Your task
Look through the data below and show every line that includes "grey".

# # # # #

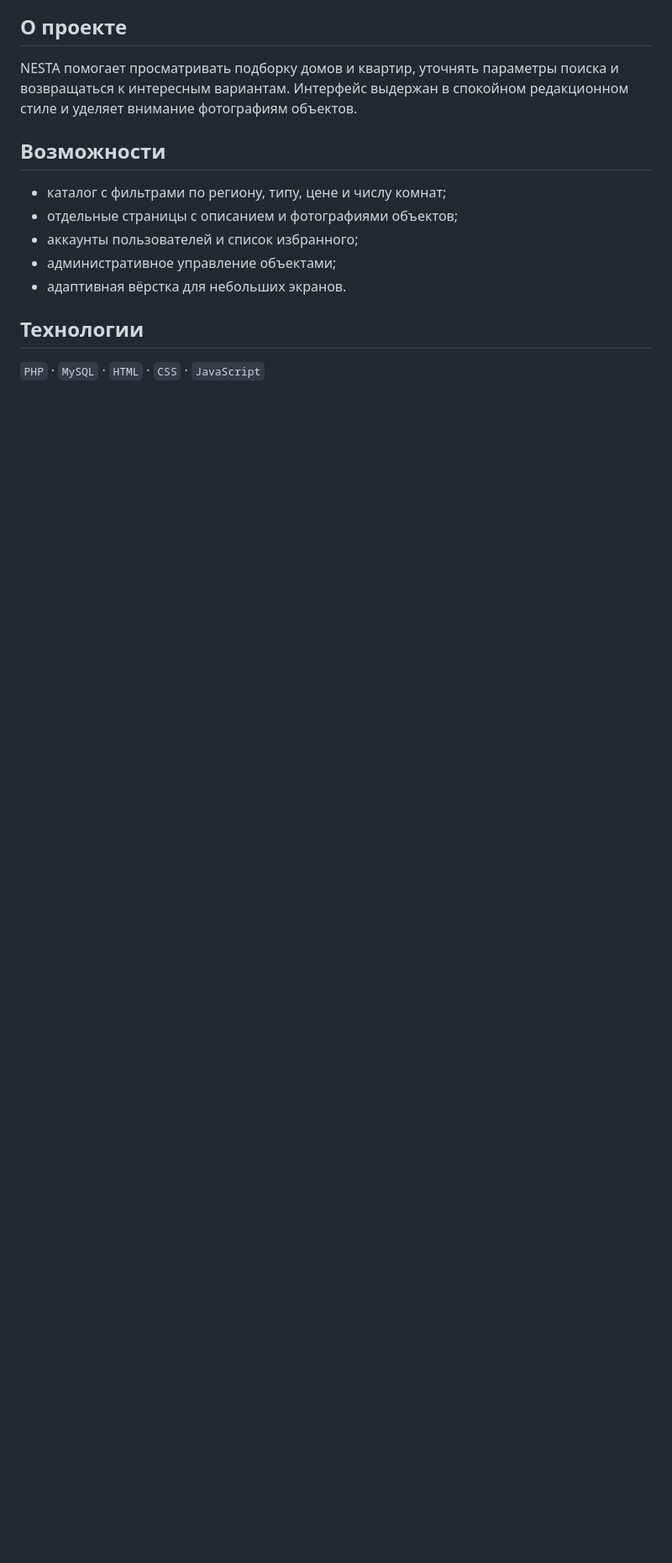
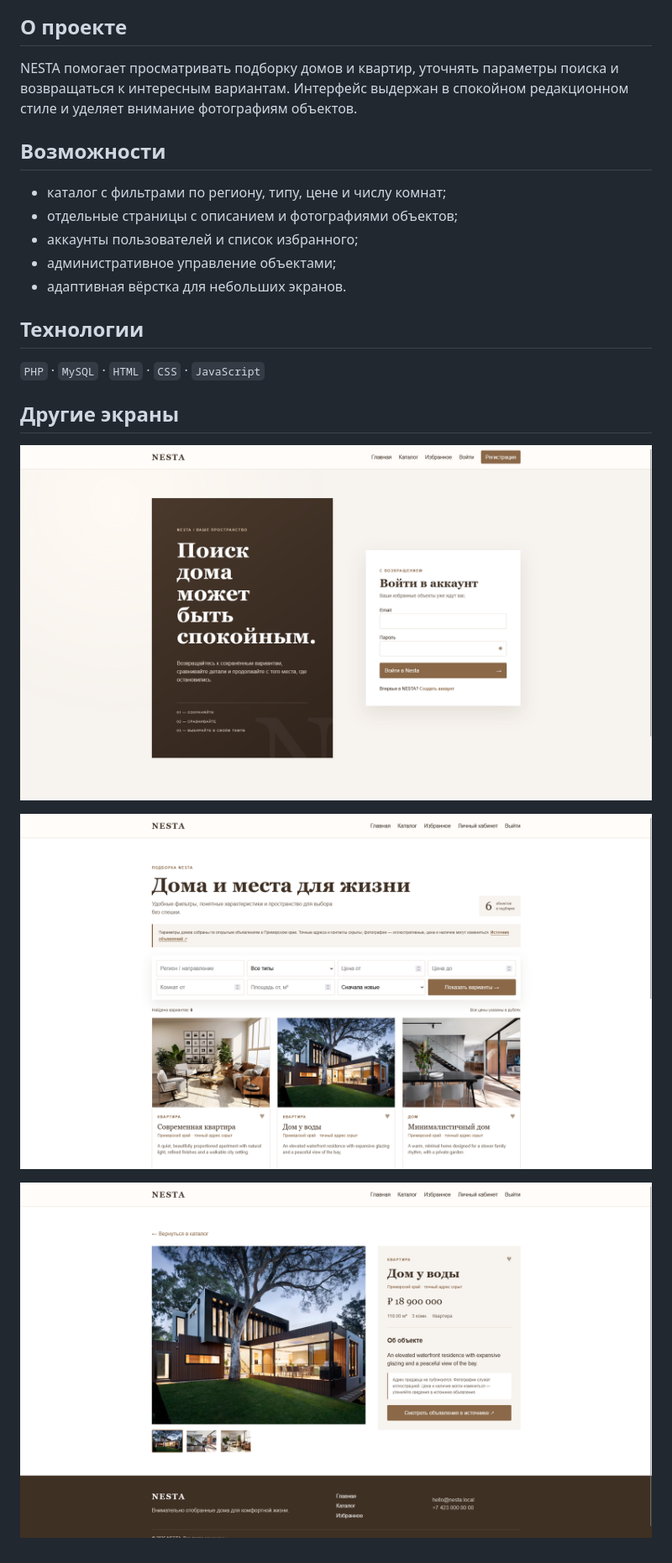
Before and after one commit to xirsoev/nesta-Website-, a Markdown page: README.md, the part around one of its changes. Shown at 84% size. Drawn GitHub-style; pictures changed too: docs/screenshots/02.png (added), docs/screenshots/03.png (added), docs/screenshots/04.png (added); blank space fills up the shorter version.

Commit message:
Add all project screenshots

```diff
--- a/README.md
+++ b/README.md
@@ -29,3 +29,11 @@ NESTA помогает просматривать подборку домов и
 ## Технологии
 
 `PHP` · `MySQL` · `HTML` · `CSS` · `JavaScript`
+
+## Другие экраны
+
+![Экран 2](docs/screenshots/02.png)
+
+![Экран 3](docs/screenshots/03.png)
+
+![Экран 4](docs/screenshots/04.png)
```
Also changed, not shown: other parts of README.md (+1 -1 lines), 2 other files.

# # # # #

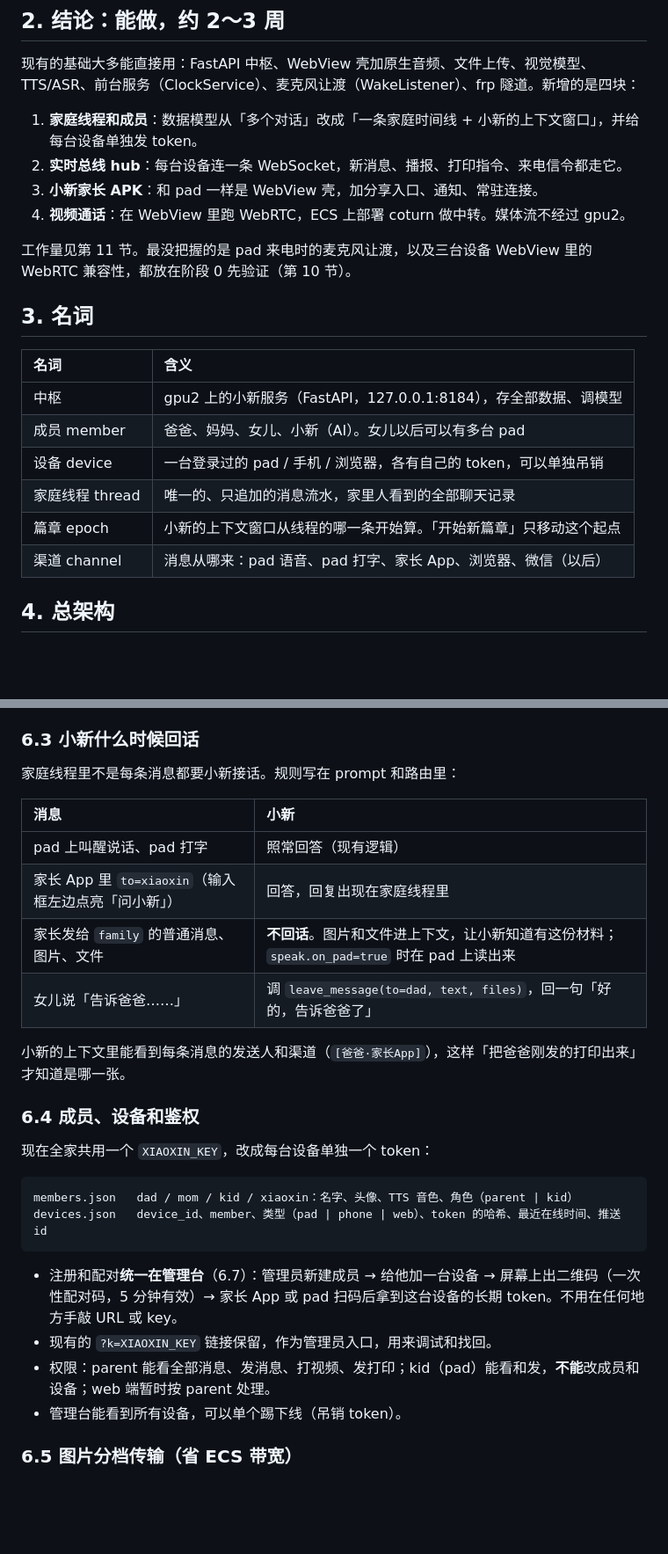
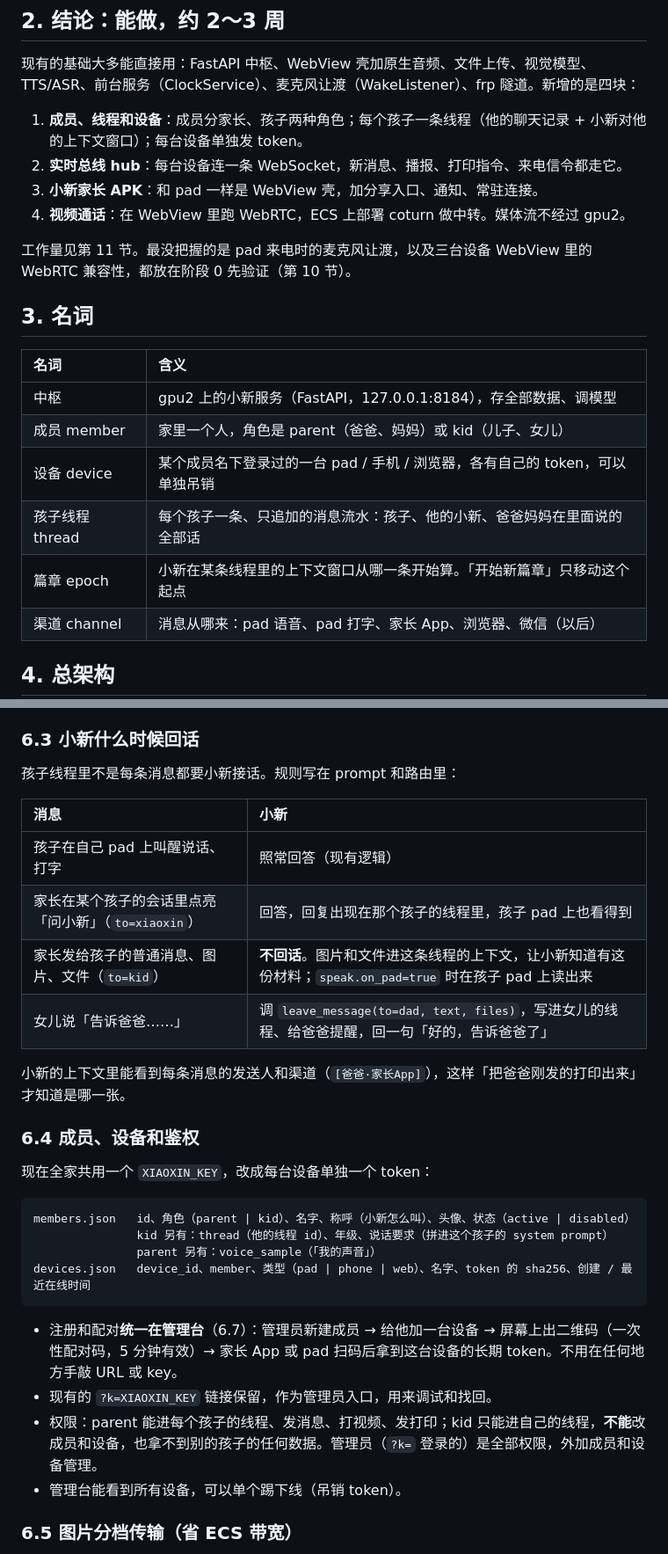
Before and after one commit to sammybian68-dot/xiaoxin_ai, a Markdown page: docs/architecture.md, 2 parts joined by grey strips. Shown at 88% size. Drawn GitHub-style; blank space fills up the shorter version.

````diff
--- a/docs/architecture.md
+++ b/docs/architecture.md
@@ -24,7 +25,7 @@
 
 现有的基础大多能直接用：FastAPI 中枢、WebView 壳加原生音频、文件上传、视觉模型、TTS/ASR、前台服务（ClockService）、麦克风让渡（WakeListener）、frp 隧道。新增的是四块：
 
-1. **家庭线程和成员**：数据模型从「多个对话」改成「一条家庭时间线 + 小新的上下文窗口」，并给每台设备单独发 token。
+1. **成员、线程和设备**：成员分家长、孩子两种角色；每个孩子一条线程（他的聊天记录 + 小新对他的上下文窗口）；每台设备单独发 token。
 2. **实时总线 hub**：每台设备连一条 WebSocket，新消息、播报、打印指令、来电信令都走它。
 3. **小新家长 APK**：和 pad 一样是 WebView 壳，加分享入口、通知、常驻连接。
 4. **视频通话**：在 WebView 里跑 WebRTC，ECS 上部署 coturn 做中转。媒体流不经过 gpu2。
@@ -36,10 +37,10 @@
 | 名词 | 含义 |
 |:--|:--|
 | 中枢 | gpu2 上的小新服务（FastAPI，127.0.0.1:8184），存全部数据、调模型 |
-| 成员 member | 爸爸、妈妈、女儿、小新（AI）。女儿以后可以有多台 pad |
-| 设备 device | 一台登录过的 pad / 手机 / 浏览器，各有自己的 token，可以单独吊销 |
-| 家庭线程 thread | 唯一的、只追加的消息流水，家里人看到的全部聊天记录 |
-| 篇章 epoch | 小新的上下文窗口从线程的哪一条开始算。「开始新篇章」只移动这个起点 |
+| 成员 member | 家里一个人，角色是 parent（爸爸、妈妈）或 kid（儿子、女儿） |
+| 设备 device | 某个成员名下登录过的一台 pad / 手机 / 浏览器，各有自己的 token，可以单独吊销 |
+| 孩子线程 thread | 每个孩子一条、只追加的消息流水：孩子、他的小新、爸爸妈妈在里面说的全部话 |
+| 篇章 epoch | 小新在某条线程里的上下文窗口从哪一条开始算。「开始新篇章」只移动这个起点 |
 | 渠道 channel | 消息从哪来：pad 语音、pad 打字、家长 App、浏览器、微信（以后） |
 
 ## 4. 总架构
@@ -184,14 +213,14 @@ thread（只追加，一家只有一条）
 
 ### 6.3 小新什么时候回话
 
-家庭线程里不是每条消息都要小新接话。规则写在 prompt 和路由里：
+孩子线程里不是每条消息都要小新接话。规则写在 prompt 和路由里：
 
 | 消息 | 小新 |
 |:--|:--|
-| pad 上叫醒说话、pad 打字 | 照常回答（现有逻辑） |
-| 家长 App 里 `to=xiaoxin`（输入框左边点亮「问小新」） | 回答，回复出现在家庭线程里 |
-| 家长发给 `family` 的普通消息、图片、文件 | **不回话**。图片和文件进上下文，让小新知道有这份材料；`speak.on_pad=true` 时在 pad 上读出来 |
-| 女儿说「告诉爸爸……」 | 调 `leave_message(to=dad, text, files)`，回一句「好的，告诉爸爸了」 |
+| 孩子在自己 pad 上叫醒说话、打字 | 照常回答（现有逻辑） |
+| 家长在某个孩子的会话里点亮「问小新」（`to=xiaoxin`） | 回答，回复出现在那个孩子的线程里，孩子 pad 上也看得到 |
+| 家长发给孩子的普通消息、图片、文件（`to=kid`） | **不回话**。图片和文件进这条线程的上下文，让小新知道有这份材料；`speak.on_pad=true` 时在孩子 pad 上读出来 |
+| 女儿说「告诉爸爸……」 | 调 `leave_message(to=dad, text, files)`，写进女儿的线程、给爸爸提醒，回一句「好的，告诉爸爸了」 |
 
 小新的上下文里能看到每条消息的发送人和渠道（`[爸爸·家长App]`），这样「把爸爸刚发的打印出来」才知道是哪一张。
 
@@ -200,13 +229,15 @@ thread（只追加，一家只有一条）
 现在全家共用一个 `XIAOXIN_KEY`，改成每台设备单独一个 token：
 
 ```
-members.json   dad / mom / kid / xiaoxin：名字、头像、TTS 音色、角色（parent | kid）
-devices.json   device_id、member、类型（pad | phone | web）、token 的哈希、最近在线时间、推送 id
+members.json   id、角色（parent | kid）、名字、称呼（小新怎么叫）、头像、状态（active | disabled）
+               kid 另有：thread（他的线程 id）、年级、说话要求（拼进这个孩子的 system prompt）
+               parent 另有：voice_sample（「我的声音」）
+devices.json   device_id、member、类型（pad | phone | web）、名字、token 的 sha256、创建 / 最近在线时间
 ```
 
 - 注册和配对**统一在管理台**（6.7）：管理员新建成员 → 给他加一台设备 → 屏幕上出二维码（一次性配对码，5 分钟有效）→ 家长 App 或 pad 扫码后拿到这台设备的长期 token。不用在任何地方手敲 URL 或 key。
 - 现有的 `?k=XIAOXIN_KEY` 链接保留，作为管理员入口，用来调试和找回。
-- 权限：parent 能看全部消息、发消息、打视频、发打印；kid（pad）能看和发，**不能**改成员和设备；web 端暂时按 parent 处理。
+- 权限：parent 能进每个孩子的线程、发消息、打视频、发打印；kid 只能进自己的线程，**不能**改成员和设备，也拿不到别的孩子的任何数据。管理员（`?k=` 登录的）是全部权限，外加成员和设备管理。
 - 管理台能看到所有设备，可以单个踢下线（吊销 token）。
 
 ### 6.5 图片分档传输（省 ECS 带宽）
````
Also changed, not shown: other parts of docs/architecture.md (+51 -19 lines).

# # # # #

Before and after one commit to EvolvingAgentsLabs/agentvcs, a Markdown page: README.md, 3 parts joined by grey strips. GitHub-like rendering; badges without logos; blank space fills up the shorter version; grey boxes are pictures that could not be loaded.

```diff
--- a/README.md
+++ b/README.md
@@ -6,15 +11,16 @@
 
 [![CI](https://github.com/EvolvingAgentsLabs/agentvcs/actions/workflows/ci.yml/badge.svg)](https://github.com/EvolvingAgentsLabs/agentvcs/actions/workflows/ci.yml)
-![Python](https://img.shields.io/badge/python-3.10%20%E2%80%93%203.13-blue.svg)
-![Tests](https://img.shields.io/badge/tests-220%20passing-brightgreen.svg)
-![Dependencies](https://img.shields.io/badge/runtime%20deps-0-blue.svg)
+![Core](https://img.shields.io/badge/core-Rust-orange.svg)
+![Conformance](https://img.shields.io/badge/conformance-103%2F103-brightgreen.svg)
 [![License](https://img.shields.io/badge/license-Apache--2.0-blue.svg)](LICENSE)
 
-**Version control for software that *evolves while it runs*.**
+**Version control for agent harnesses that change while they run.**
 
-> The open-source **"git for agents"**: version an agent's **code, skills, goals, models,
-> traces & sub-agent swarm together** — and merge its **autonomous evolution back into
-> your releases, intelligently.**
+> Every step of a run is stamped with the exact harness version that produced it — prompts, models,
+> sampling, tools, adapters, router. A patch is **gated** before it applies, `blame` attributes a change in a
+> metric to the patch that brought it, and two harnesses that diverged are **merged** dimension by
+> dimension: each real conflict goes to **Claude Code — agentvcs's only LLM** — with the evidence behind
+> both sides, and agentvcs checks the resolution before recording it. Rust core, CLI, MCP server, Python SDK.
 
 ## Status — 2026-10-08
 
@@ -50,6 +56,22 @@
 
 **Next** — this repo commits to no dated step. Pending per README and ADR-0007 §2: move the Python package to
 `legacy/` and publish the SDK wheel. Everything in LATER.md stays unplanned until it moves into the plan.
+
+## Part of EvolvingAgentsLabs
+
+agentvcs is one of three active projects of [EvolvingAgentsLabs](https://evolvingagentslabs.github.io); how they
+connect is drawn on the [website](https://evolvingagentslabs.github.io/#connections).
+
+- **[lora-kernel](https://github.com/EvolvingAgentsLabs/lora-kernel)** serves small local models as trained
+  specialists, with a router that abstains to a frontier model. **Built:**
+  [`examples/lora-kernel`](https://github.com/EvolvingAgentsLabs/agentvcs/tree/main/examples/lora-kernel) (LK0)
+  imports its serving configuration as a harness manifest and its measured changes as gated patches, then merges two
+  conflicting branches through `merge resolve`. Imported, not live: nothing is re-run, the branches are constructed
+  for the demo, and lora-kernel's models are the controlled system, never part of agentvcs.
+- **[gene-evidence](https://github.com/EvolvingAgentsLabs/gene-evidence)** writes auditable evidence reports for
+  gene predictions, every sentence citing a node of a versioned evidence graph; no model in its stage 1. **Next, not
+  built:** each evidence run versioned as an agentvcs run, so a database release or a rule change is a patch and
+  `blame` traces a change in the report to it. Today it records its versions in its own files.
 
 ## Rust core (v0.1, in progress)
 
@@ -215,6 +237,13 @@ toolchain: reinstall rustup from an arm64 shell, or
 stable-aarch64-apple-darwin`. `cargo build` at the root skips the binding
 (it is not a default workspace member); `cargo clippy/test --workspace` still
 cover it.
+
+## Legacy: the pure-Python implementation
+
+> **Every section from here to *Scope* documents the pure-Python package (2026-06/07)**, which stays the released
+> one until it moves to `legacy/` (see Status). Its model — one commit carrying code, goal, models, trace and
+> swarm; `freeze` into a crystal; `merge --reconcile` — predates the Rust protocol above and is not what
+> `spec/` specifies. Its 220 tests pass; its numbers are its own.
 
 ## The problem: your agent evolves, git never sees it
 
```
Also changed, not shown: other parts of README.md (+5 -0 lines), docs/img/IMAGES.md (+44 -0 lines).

# # # # #

Exercise solution
Before and after one commit to sammybian68-dot/xiaoxin_ai, a Markdown page: docs/architecture.md, 2 parts joined by grey strips. Shown at 88% size. Drawn GitHub-style; blank space fills up the shorter version.
Before and after one commit to EvolvingAgentsLabs/agentvcs, a Markdown page: README.md, 3 parts joined by grey strips. GitHub-like rendering; badges without logos; blank space fills up the shorter version; grey boxes are pictures that could not be loaded.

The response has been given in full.